* **WHAT TO DO**
Below are records; count the lines in them that hold "läuft" and give only the count.

-- AVAILABLE DATA follows --

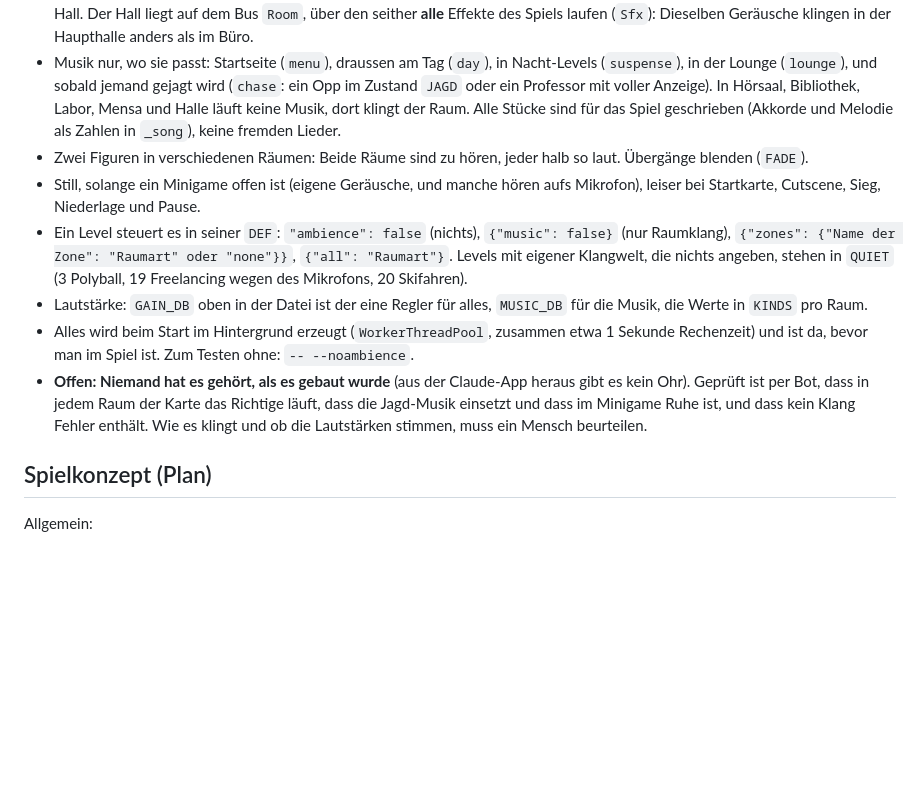
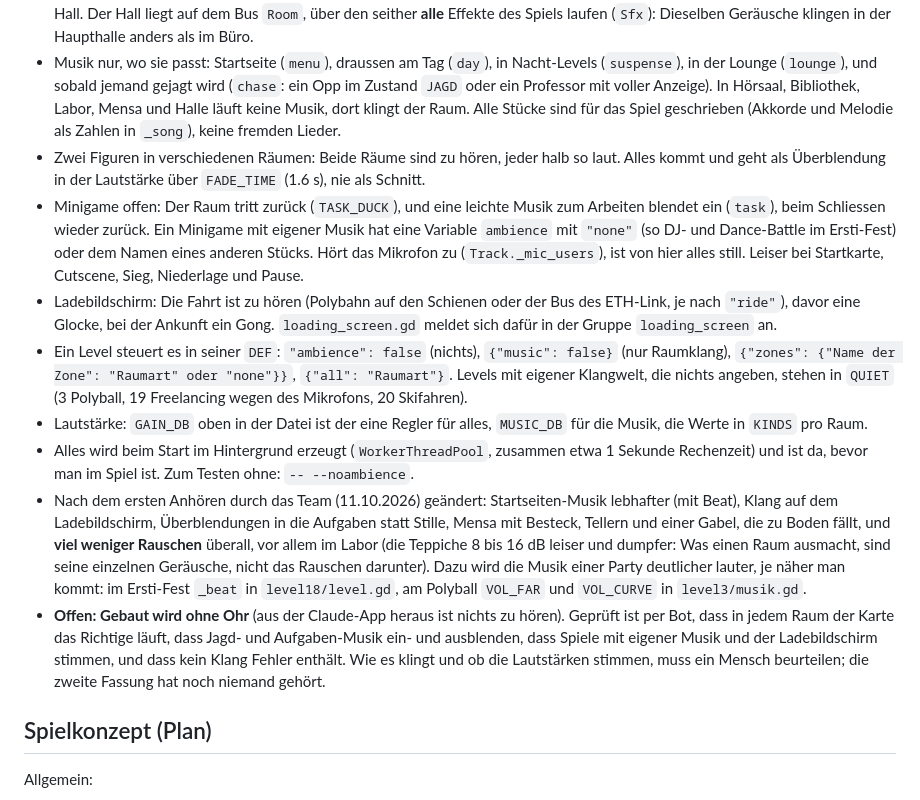
Before and after one commit to fzehnder/viscon-game, a Markdown page: CLAUDE.md, the part around the change. Drawn GitHub-style; blank space fills up the shorter version.

Commit message:
CLAUDE.md: Ambience after the first listening (crossfades, tasks, loading screen, less noise)
Co-Authored-By: Claude Opus 5.5 <noreply@anthropic.com>

```diff
--- a/CLAUDE.md
+++ b/CLAUDE.md
@@ -142,12 +142,14 @@ Wunsch des Teams: Jeder Raum und jede Situation soll klingen, wie es dort klingt
 - Autoload `Ambience` (`scripts/ambience.gd`), arbeitet von selbst: Es liest pro Figur den Raum aus `world.zone_at()` und ordnet den Namen über Stichwörter einer Raumart zu (`ROOMS`: «mensa» → `canteen`, «bibliothek» → `library`, «hörsaal» → `lecture`, «labor» → `lab`, «halle», «foyer» → `hall`, «strasse» → `street`, sonst draussen). Neue Zonen eines Levels passen damit meist schon; sonst ein Stichwort ergänzen.
 - Pro Raumart (`KINDS`): ein Teppich in Schleife (Wind, Stimmengewirr, Abzugshaube, Kapelle, Lüfter), einzelne Geräusche in zufälligen Abständen (Teller, Gläser, Seiten, Kreide, Tastatur, Blubbern, Vögel, Tramglocke, Auto, Schritte, Tür, Uhr, Eule) und ein Hall. Der Hall liegt auf dem Bus `Room`, über den seither **alle** Effekte des Spiels laufen (`Sfx`): Dieselben Geräusche klingen in der Haupthalle anders als im Büro.
 - Musik nur, wo sie passt: Startseite (`menu`), draussen am Tag (`day`), in Nacht-Levels (`suspense`), in der Lounge (`lounge`), und sobald jemand gejagt wird (`chase`: ein Opp im Zustand `JAGD` oder ein Professor mit voller Anzeige). In Hörsaal, Bibliothek, Labor, Mensa und Halle läuft keine Musik, dort klingt der Raum. Alle Stücke sind für das Spiel geschrieben (Akkorde und Melodie als Zahlen in `_song`), keine fremden Lieder.
-- Zwei Figuren in verschiedenen Räumen: Beide Räume sind zu hören, jeder halb so laut. Übergänge blenden (`FADE`).
-- Still, solange ein Minigame offen ist (eigene Geräusche, und manche hören aufs Mikrofon), leiser bei Startkarte, Cutscene, Sieg, Niederlage und Pause.
+- Zwei Figuren in verschiedenen Räumen: Beide Räume sind zu hören, jeder halb so laut. Alles kommt und geht als Überblendung in der Lautstärke über `FADE_TIME` (1.6 s), nie als Schnitt.
+- Minigame offen: Der Raum tritt zurück (`TASK_DUCK`), und eine leichte Musik zum Arbeiten blendet ein (`task`), beim Schliessen wieder zurück. Ein Minigame mit eigener Musik hat eine Variable `ambience` mit `"none"` (so DJ- und Dance-Battle im Ersti-Fest) oder dem Namen eines anderen Stücks. Hört das Mikrofon zu (`Track._mic_users`), ist von hier alles still. Leiser bei Startkarte, Cutscene, Sieg, Niederlage und Pause.
+- Ladebildschirm: Die Fahrt ist zu hören (Polybahn auf den Schienen oder der Bus des ETH-Link, je nach `"ride"`), davor eine Glocke, bei der Ankunft ein Gong. `loading_screen.gd` meldet sich dafür in der Gruppe `loading_screen` an.
 - Ein Level steuert es in seiner `DEF`: `"ambience": false` (nichts), `{"music": false}` (nur Raumklang), `{"zones": {"Name der Zone": "Raumart" oder "none"}}`, `{"all": "Raumart"}`. Levels mit eigener Klangwelt, die nichts angeben, stehen in `QUIET` (3 Polyball, 19 Freelancing wegen des Mikrofons, 20 Skifahren).
 - Lautstärke: `GAIN_DB` oben in der Datei ist der eine Regler für alles, `MUSIC_DB` für die Musik, die Werte in `KINDS` pro Raum.
 - Alles wird beim Start im Hintergrund erzeugt (`WorkerThreadPool`, zusammen etwa 1 Sekunde Rechenzeit) und ist da, bevor man im Spiel ist. Zum Testen ohne: `-- --noambience`.
-- **Offen: Niemand hat es gehört, als es gebaut wurde** (aus der Claude-App heraus gibt es kein Ohr). Geprüft ist per Bot, dass in jedem Raum der Karte das Richtige läuft, dass die Jagd-Musik einsetzt und dass im Minigame Ruhe ist, und dass kein Klang Fehler enthält. Wie es klingt und ob die Lautstärken stimmen, muss ein Mensch beurteilen.
+- Nach dem ersten Anhören durch das Team (11.10.2026) geändert: Startseiten-Musik lebhafter (mit Beat), Klang auf dem Ladebildschirm, Überblendungen in die Aufgaben statt Stille, Mensa mit Besteck, Tellern und einer Gabel, die zu Boden fällt, und **viel weniger Rauschen** überall, vor allem im Labor (die Teppiche 8 bis 16 dB leiser und dumpfer: Was einen Raum ausmacht, sind seine einzelnen Geräusche, nicht das Rauschen darunter). Dazu wird die Musik einer Party deutlicher lauter, je näher man kommt: im Ersti-Fest `_beat` in `level18/level.gd`, am Polyball `VOL_FAR` und `VOL_CURVE` in `level3/musik.gd`.
+- **Offen: Gebaut wird ohne Ohr** (aus der Claude-App heraus ist nichts zu hören). Geprüft ist per Bot, dass in jedem Raum der Karte das Richtige läuft, dass Jagd- und Aufgaben-Musik ein- und ausblenden, dass Spiele mit eigener Musik und der Ladebildschirm stimmen, und dass kein Klang Fehler enthält. Wie es klingt und ob die Lautstärken stimmen, muss ein Mensch beurteilen; die zweite Fassung hat noch niemand gehört.
 
 
 ## Spielkonzept (Plan)
```
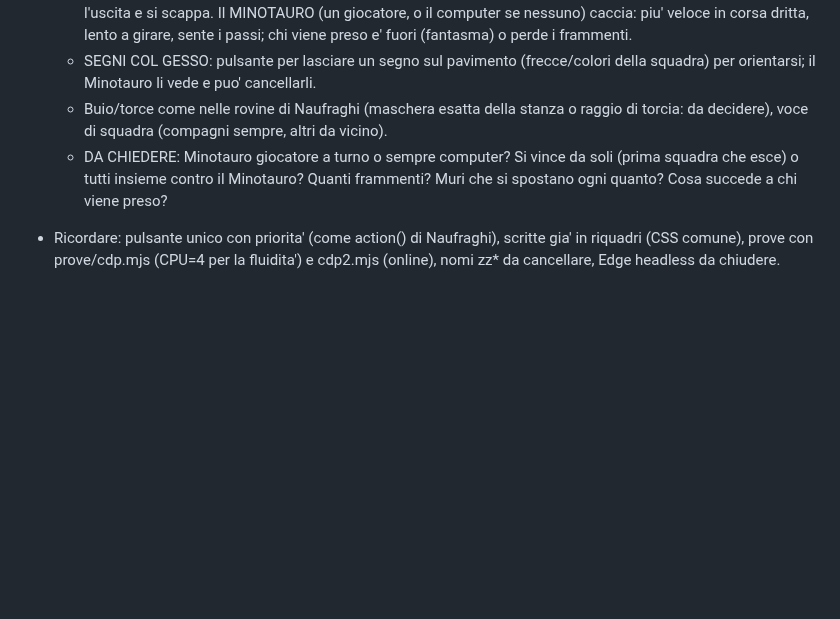
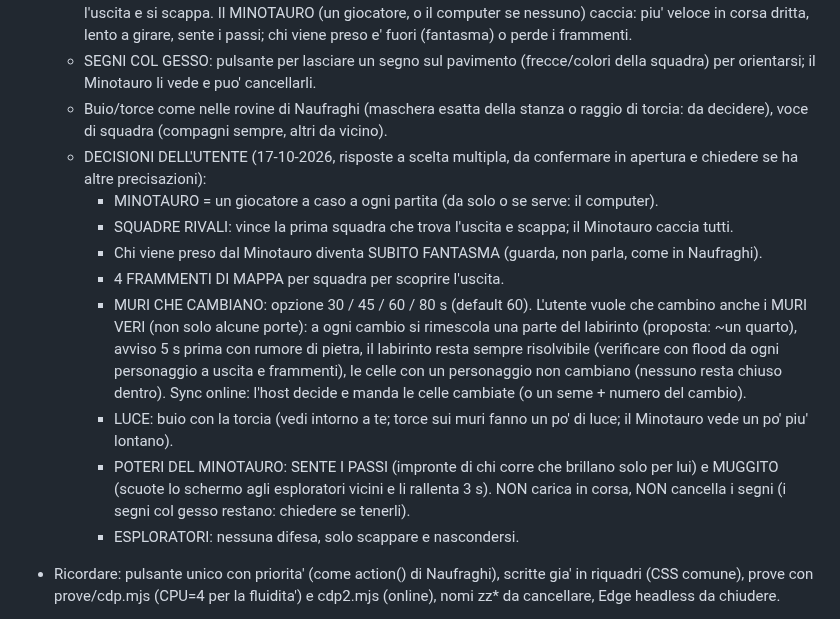
Before and after one commit to tomelleridavide3d-prog/punti-e-linee, a Markdown page: CLAUDE.md, the part around the change. GitHub-like rendering; blank space fills up the shorter version.

Commit message:
Note: decisioni dell'utente per il Minotauro
Co-Authored-By: Claude Opus 5.5 <noreply@anthropic.com>

```diff
--- a/CLAUDE.md
+++ b/CLAUDE.md
@@ -238,7 +238,15 @@ Ordine: 1 centro giochi + motore; 2 Infezione + Bomba; 3 Mostro della notte; 4 R
   - Squadre (modulo squadre) raccolgono FRAMMENTI DI MAPPA (modulo oggetti, come i pezzi della zattera): ogni frammento rivela un pezzo del labirinto sulla minimappa della squadra; con N frammenti si scopre l'uscita e si scappa. Il MINOTAURO (un giocatore, o il computer se nessuno) caccia: piu' veloce in corsa dritta, lento a girare, sente i passi; chi viene preso e' fuori (fantasma) o perde i frammenti.
   - SEGNI COL GESSO: pulsante per lasciare un segno sul pavimento (frecce/colori della squadra) per orientarsi; il Minotauro li vede e puo' cancellarli.
   - Buio/torce come nelle rovine di Naufraghi (maschera esatta della stanza o raggio di torcia: da decidere), voce di squadra (compagni sempre, altri da vicino).
-  - DA CHIEDERE: Minotauro giocatore a turno o sempre computer? Si vince da soli (prima squadra che esce) o tutti insieme contro il Minotauro? Quanti frammenti? Muri che si spostano ogni quanto? Cosa succede a chi viene preso?
+  - DECISIONI DELL'UTENTE (17-10-2026, risposte a scelta multipla, da confermare in apertura e chiedere se ha altre precisazioni):
+    - MINOTAURO = un giocatore a caso a ogni partita (da solo o se serve: il computer).
+    - SQUADRE RIVALI: vince la prima squadra che trova l'uscita e scappa; il Minotauro caccia tutti.
+    - Chi viene preso dal Minotauro diventa SUBITO FANTASMA (guarda, non parla, come in Naufraghi).
+    - 4 FRAMMENTI DI MAPPA per squadra per scoprire l'uscita.
+    - MURI CHE CAMBIANO: opzione 30 / 45 / 60 / 80 s (default 60). L'utente vuole che cambino anche i MURI VERI (non solo alcune porte): a ogni cambio si rimescola una parte del labirinto (proposta: ~un quarto), avviso 5 s prima con rumore di pietra, il labirinto resta sempre risolvibile (verificare con flood da ogni personaggio a uscita e frammenti), le celle con un personaggio non cambiano (nessuno resta chiuso dentro). Sync online: l'host decide e manda le celle cambiate (o un seme + numero del cambio).
+    - LUCE: buio con la torcia (vedi intorno a te; torce sui muri fanno un po' di luce; il Minotauro vede un po' piu' lontano).
+    - POTERI DEL MINOTAURO: SENTE I PASSI (impronte di chi corre che brillano solo per lui) e MUGGITO (scuote lo schermo agli esploratori vicini e li rallenta 3 s). NON carica in corsa, NON cancella i segni (i segni col gesso restano: chiedere se tenerli).
+    - ESPLORATORI: nessuna difesa, solo scappare e nascondersi.
 - Ricordare: pulsante unico con priorita' (come action() di Naufraghi), scritte gia' in riquadri (CSS comune), prove con prove/cdp.mjs (CPU=4 per la fluidita') e cdp2.mjs (online), nomi zz* da cancellare, Edge headless da chiudere.
 
 - APP SUL TELEFONO (17-10-2026): manifest.json (nome "Giochi di Tomelleri Davide", sotto l'icona "Giochi", standalone, verticale) + icona-192/512.png e icona-apple.png (simbolo dei punti e linee, generate con una tela in Edge headless). Niente service worker apposta: cosi' gli aggiornamenti arrivano sempre subito. Si installa da Chrome (menu ⋮ > Aggiungi a schermata Home / Installa app) o da Safari (Condividi > Aggiungi alla schermata Home).
```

-- AVAILABLE DATA concluded --

* **ANSWER SPACE**
3